▶ **Aim of the task**:
Every entry should be repeated exactly. Omit the pictures.

[Given data]

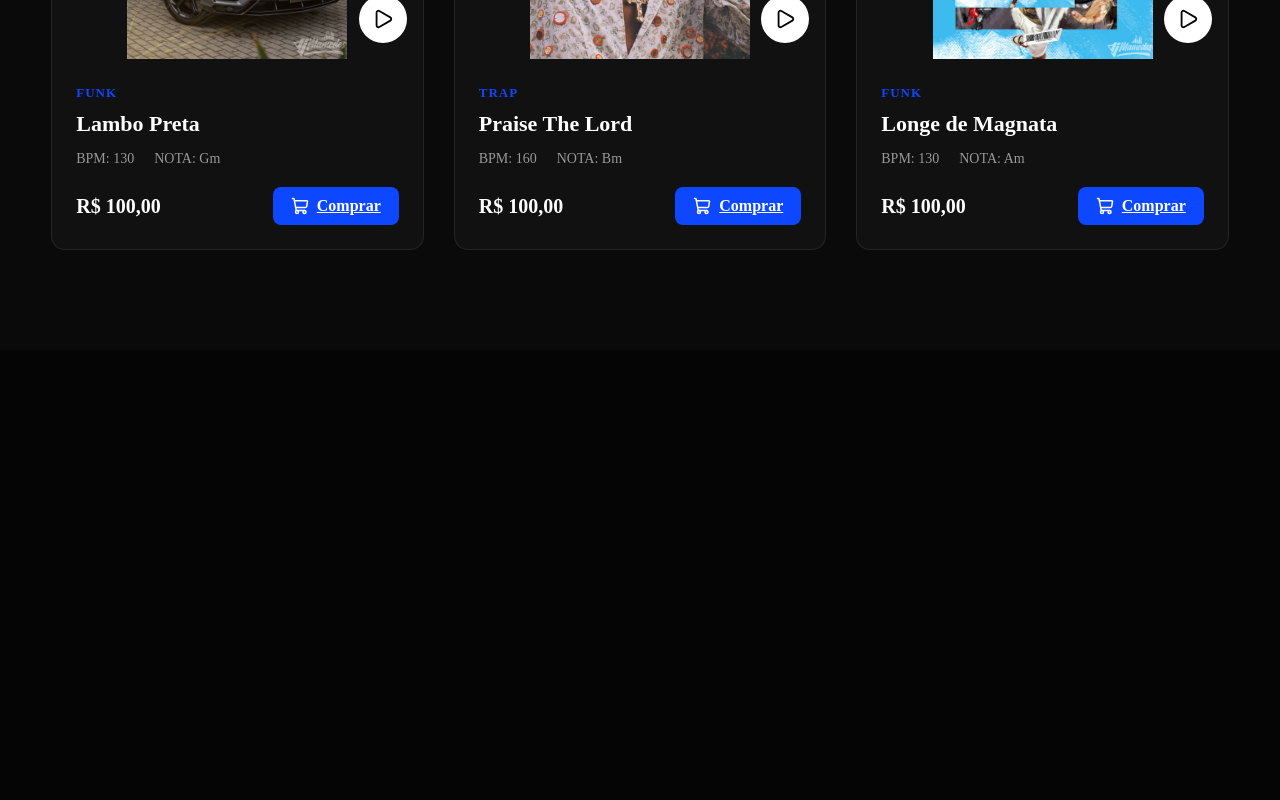
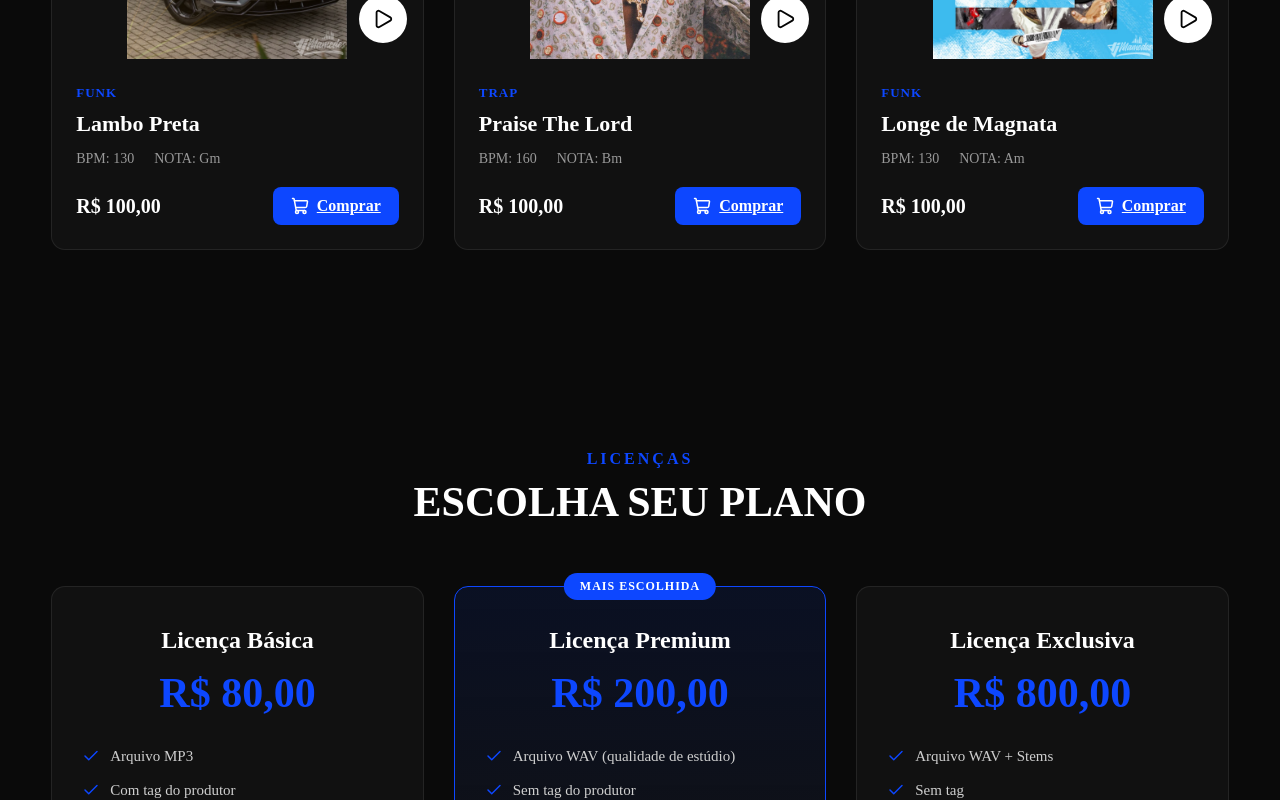
Before and after one commit to davidcaique1998-create/mamedes-beats, a Next.js app: page / in a window 1280 px wide. Shown: the part 2000-2800 px from the top of the page. Before the commit the page ends 2350 px from the top, so only its background shows below. Built offline with nearby package versions, Linux system fonts and the light colour scheme.

Commit message:
adicionar secao de licencas

```diff
--- a/src/app/globals.css
+++ b/src/app/globals.css
@@ -365,4 +365,86 @@ position: relative;
 .aboutInstagram:hover {
   background: #0038d4;
   transform: translateY(-2px);
+}/* LICENSES SECTION */
+.licensesSection {
+  padding: 100px 0;
+  background: #0a0a0a;
 }
+.licensesGrid {
+  display: grid;
+  grid-template-columns: repeat(auto-fit, minmax(300px, 1fr));
+  gap: 30px;
+  margin-top: 40px;
+}
+.licenseCard {
+  position: relative;
+  background: #111;
+  border: 1px solid rgba(255, 255, 255, 0.08);
+  border-radius: 14px;
+  padding: 40px 30px;
+  transition: 0.3s;
+}
+.licenseCard:hover {
+  transform: translateY(-6px);
+  border-color: #0d47ff;
+}
+.licenseCardHighlight {
+  border-color: #0d47ff;
+  background: linear-gradient(180deg, rgba(13,71,255,0.1) 0%, #111 100%);
+}
+.licenseBadge {
+  position: absolute;
+  top: -14px;
+  left: 50%;
+  transform: translateX(-50%);
+  background: #0d47ff;
+  color: white;
+  font-size: 12px;
+  font-weight: bold;
+  padding: 6px 16px;
+  border-radius: 20px;
+  letter-spacing: 1px;
+}
+.licenseName {
+  font-size: 24px;
+  margin-bottom: 15px;
+  text-align: center;
+}
+.licensePrice {
+  font-size: 42px;
+  font-weight: bold;
+  color: #0d47ff;
+  text-align: center;
+  margin-bottom: 30px;
+}
+.licenseFeatures {
+  list-style: none;
+  margin-bottom: 30px;
+}
+.licenseFeatures li {
+  display: flex;
+  align-items: center;
+  gap: 10px;
+  color: #cfcfcf;
+  font-size: 15px;
+  margin-bottom: 16px;
+}
+.licenseFeatures li svg {
+  color: #0d47ff;
+  flex-shrink: 0;
+}
+.licenseButton {
+  display: block;
+  text-align: center;
+  background: #0d47ff;
+  color: white;
+  text-decoration: none;
+  font-weight: bold;
+  padding: 14px;
+  border-radius: 8px;
+  transition: 0.3s;
+}
+.licenseButton:hover {
+  background: #0038d4;
+  transform: translateY(-2px);
+}
--- a/src/app/page.js
+++ b/src/app/page.js
@@ -2,14 +2,16 @@ import Navbar from "../components/Navbar";
 import Hero from "../components/Hero";
 import BeatGrid from "../components/BeatGrid";
 import About from "../components/About";
+import Licenses from "../components/Licenses";
 
 export default function Home() {
   return (
     <>
       <Navbar />
-<Hero />
-<About />
-<BeatGrid />
+      <Hero />
+      <About />
+      <BeatGrid />
+      <Licenses />
     </>
   );
 }
--- /dev/null
+++ b/src/components/Licenses.jsx
@@ -0,0 +1,87 @@
+import { Check } from "lucide-react";
+
+const licenses = [
+  {
+    name: "Licença Básica",
+    price: "80,00",
+    features: [
+      "Arquivo MP3",
+      "Com tag do produtor",
+      "Até 10.000 streams/plays",
+      "Uso não exclusivo",
+    ],
+    highlight: false,
+  },
+  {
+    name: "Licença Premium",
+    price: "200,00",
+    features: [
+      "Arquivo WAV (qualidade de estúdio)",
+      "Sem tag do produtor",
+      "Até 100.000 streams/plays",
+      "Uso não exclusivo",
+    ],
+    highlight: true,
+  },
+  {
+    name: "Licença Exclusiva",
+    price: "800,00",
+    features: [
+      "Arquivo WAV + Stems",
+      "Sem tag",
+      "Streams ilimitados",
+      "Uso exclusivo — sai do catálogo",
+    ],
+    highlight: false,
+  },
+];
+
+export default function Licenses() {
+  const whatsappNumber = "5511983939696";
+
+  return (
+    <section className="licensesSection">
+      <div className="container">
+        <div className="beatsSectionHeader">
+          <span className="subtitle">LICENÇAS</span>
+          <h2>ESCOLHA SEU PLANO</h2>
+        </div>
+        <div className="licensesGrid">
+          {licenses.map((license, index) => {
+            const message = `Olá! Tenho interesse na ${license.name} (R$ ${license.price})`;
+            const whatsappLink = `https://wa.me/${whatsappNumber}?text=${encodeURIComponent(message)}`;
+
+            return (
+              <div
+                key={index}
+                className={`licenseCard ${license.highlight ? "licenseCardHighlight" : ""}`}
+              >
+                {license.highlight && (
+                  <span className="licenseBadge">MAIS ESCOLHIDA</span>
+                )}
+                <h3 className="licenseName">{license.name}</h3>
+                <div className="licensePrice">R$ {license.price}</div>
+                <ul className="licenseFeatures">
+                  {license.features.map((feature, i) => (
+                    <li key={i}>
+                      <Check size={18} />
+                      {feature}
+                    </li>
+                  ))}
+                </ul>
+                <a
+                  href={whatsappLink}
+                  target="_blank"
+                  rel="noopener noreferrer"
+                  className="licenseButton"
+                >
+                  Escolher Plano
+                </a>
+              </div>
+            );
+          })}
+        </div>
+      </div>
+    </section>
+  );
+}
```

[/Given data]

▶ **Response to the task**:
Before and after one commit to davidcaique1998-create/mamedes-beats, a Next.js app: page / in a window 1280 px wide. Shown: the part 2000-2800 px from the top of the page. Before the commit the page ends 2350 px from the top, so only its background shows below. Built offline with nearby package versions, Linux system fonts and the light colour scheme.

Commit message:
adicionar secao de licencas

```diff
--- a/src/app/globals.css
+++ b/src/app/globals.css
@@ -365,4 +365,86 @@ position: relative;
 .aboutInstagram:hover {
   background: #0038d4;
   transform: translateY(-2px);
+}/* LICENSES SECTION */
+.licensesSection {
+  padding: 100px 0;
+  background: #0a0a0a;
 }
+.licensesGrid {
+  display: grid;
+  grid-template-columns: repeat(auto-fit, minmax(300px, 1fr));
+  gap: 30px;
+  margin-top: 40px;
+}
+.licenseCard {
+  position: relative;
+  background: #111;
+  border: 1px solid rgba(255, 255, 255, 0.08);
+  border-radius: 14px;
+  padding: 40px 30px;
+  transition: 0.3s;
+}
+.licenseCard:hover {
+  transform: translateY(-6px);
+  border-color: #0d47ff;
+}
+.licenseCardHighlight {
+  border-color: #0d47ff;
+  background: linear-gradient(180deg, rgba(13,71,255,0.1) 0%, #111 100%);
+}
+.licenseBadge {
+  position: absolute;
+  top: -14px;
+  left: 50%;
+  transform: translateX(-50%);
+  background: #0d47ff;
+  color: white;
+  font-size: 12px;
+  font-weight: bold;
+  padding: 6px 16px;
+  border-radius: 20px;
+  letter-spacing: 1px;
+}
+.licenseName {
+  font-size: 24px;
+  margin-bottom: 15px;
+  text-align: center;
+}
+.licensePrice {
+  font-size: 42px;
+  font-weight: bold;
+  color: #0d47ff;
+  text-align: center;
+  margin-bottom: 30px;
+}
+.licenseFeatures {
+  list-style: none;
+  margin-bottom: 30px;
+}
+.licenseFeatures li {
+  display: flex;
+  align-items: center;
+  gap: 10px;
+  color: #cfcfcf;
+  font-size: 15px;
+  margin-bottom: 16px;
+}
+.licenseFeatures li svg {
+  color: #0d47ff;
+  flex-shrink: 0;
+}
+.licenseButton {
+  display: block;
+  text-align: center;
+  background: #0d47ff;
+  color: white;
+  text-decoration: none;
+  font-weight: bold;
+  padding: 14px;
+  border-radius: 8px;
+  transition: 0.3s;
+}
+.licenseButton:hover {
+  background: #0038d4;
+  transform: translateY(-2px);
+}
--- a/src/app/page.js
+++ b/src/app/page.js
@@ -2,14 +2,16 @@ import Navbar from "../components/Navbar";
 import Hero from "../components/Hero";
 import BeatGrid from "../components/BeatGrid";
 import About from "../components/About";
+import Licenses from "../components/Licenses";
 
 export default function Home() {
   return (
     <>
       <Navbar />
-<Hero />
-<About />
-<BeatGrid />
+      <Hero />
+      <About />
+      <BeatGrid />
+      <Licenses />
     </>
   );
 }
--- /dev/null
+++ b/src/components/Licenses.jsx
@@ -0,0 +1,87 @@
+import { Check } from "lucide-react";
+
+const licenses = [
+  {
+    name: "Licença Básica",
+    price: "80,00",
+    features: [
+      "Arquivo MP3",
+      "Com tag do produtor",
+      "Até 10.000 streams/plays",
+      "Uso não exclusivo",
+    ],
+    highlight: false,
+  },
+  {
+    name: "Licença Premium",
+    price: "200,00",
+    features: [
+      "Arquivo WAV (qualidade de estúdio)",
+      "Sem tag do produtor",
+      "Até 100.000 streams/plays",
+      "Uso não exclusivo",
+    ],
+    highlight: true,
+  },
+  {
+    name: "Licença Exclusiva",
+    price: "800,00",
+    features: [
+      "Arquivo WAV + Stems",
+      "Sem tag",
+      "Streams ilimitados",
+      "Uso exclusivo — sai do catálogo",
+    ],
+    highlight: false,
+  },
+];
+
+export default function Licenses() {
+  const whatsappNumber = "5511983939696";
+
+  return (
+    <section className="licensesSection">
+      <div className="container">
+        <div className="beatsSectionHeader">
+          <span className="subtitle">LICENÇAS</span>
+          <h2>ESCOLHA SEU PLANO</h2>
+        </div>
+        <div className="licensesGrid">
+          {licenses.map((license, index) => {
+            const message = `Olá! Tenho interesse na ${license.name} (R$ ${license.price})`;
+            const whatsappLink = `https://wa.me/${whatsappNumber}?text=${encodeURIComponent(message)}`;
+
+            return (
+              <div
+                key={index}
+                className={`licenseCard ${license.highlight ? "licenseCardHighlight" : ""}`}
+              >
+                {license.highlight && (
+                  <span className="licenseBadge">MAIS ESCOLHIDA</span>
+                )}
+                <h3 className="licenseName">{license.name}</h3>
+                <div className="licensePrice">R$ {license.price}</div>
+                <ul className="licenseFeatures">
+                  {license.features.map((feature, i) => (
+                    <li key={i}>
+                      <Check size={18} />
+                      {feature}
+                    </li>
+                  ))}
+                </ul>
+                <a
+                  href={whatsappLink}
+                  target="_blank"
+                  rel="noopener noreferrer"
+                  className="licenseButton"
+                >
+                  Escolher Plano
+                </a>
+              </div>
+            );
+          })}
+        </div>
+      </div>
+    </section>
+  );
+}
```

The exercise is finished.